The task — Pictures should be excluded; otherwise, copy every entry exactly.

[Web page edit records]
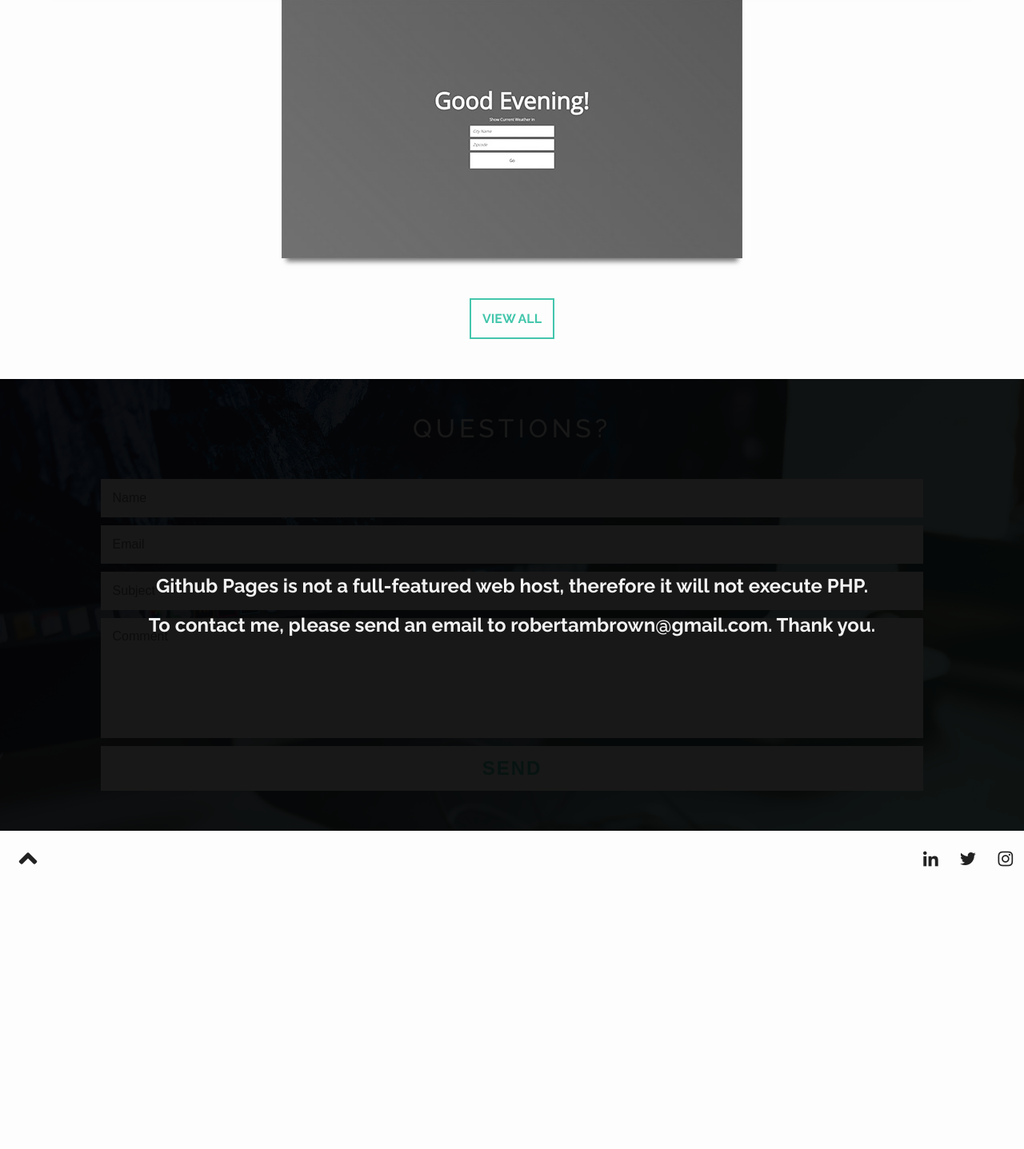
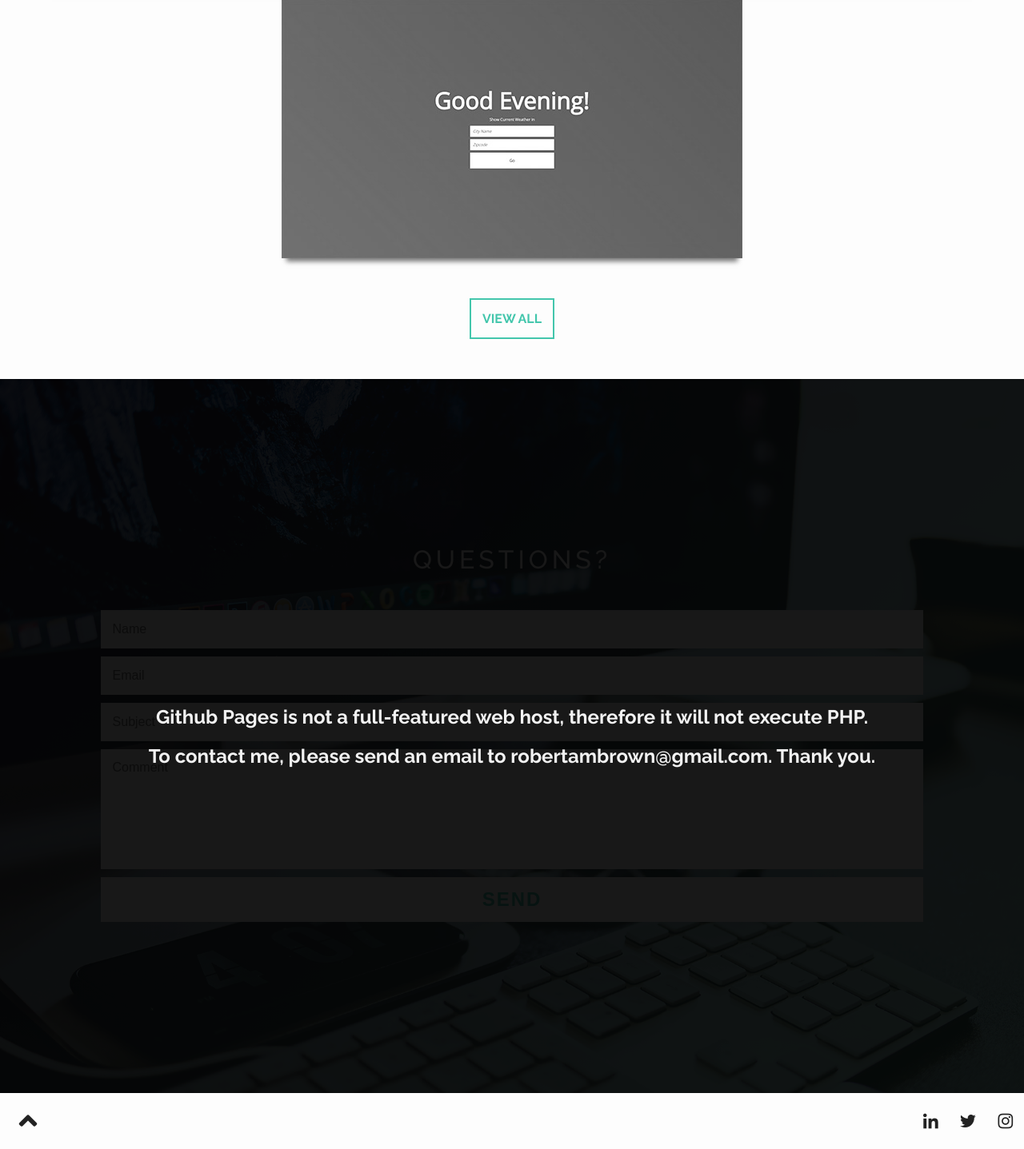
Before and after one commit to brownr0b/brownr0b.github.io, a PHP site: page / in a window 1280 px wide. Shown: the part 1845-3282 px from the top of the page at 80% size. Before the commit the page ends 2929 px from the top, so only its background shows below. Run offline with PHP 8.4, Linux system fonts and the light colour scheme; some libraries are stand-ins or nearby versions.

```diff
--- a/css/styles.css
+++ b/css/styles.css
@@ -99,7 +99,7 @@ body {
       flex-direction: column;
       -webkit-flex-direction: column; }
       body .overlay #homeSection .homeContent {
-        height: 100%;
+        height: 100vh;
         width: 100%;
         display: flex;
         justify-content: center;
@@ -332,7 +332,7 @@ body {
           max-width: 90%; }
       body .overlay #contact .contactContent {
         width: 100%;
-        height: 100%;
+        height: 100vh;
         background: linear-gradient(315deg, rgba(67, 198, 172, 0.4), rgba(25, 22, 84, 0.4));
         display: flex;
         justify-content: center;
--- a/sass/styles.scss
+++ b/sass/styles.scss
@@ -133,7 +133,7 @@ body{
       -webkit-flex-direction: column;
 
       .homeContent {
-        height: 100%;
+        height: 100vh;
         width:100%;
         display:flex;
         justify-content: center;
@@ -438,7 +438,7 @@ body{
 
       .contactContent{
         width: 100%;
-        height: 100%;
+        height: 100vh;
         background: linear-gradient(315deg, rgba(67,198,172, .4), rgba(25,22,84, .4));
         display:flex;
         justify-content: center;
```
Also changed, not shown: css/styles.min.css, 1 other file.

Response —
Before and after one commit to brownr0b/brownr0b.github.io, a PHP site: page / in a window 1280 px wide. Shown: the part 1845-3282 px from the top of the page at 80% size. Before the commit the page ends 2929 px from the top, so only its background shows below. Run offline with PHP 8.4, Linux system fonts and the light colour scheme; some libraries are stand-ins or nearby versions.

```diff
--- a/css/styles.css
+++ b/css/styles.css
@@ -99,7 +99,7 @@ body {
       flex-direction: column;
       -webkit-flex-direction: column; }
       body .overlay #homeSection .homeContent {
-        height: 100%;
+        height: 100vh;
         width: 100%;
         display: flex;
         justify-content: center;
@@ -332,7 +332,7 @@ body {
           max-width: 90%; }
       body .overlay #contact .contactContent {
         width: 100%;
-        height: 100%;
+        height: 100vh;
         background: linear-gradient(315deg, rgba(67, 198, 172, 0.4), rgba(25, 22, 84, 0.4));
         display: flex;
         justify-content: center;
--- a/sass/styles.scss
+++ b/sass/styles.scss
@@ -133,7 +133,7 @@ body{
       -webkit-flex-direction: column;
 
       .homeContent {
-        height: 100%;
+        height: 100vh;
         width:100%;
         display:flex;
         justify-content: center;
@@ -438,7 +438,7 @@ body{
 
       .contactContent{
         width: 100%;
-        height: 100%;
+        height: 100vh;
         background: linear-gradient(315deg, rgba(67,198,172, .4), rgba(25,22,84, .4));
         display:flex;
         justify-content: center;
```
Also changed, not shown: css/styles.min.css, 1 other file.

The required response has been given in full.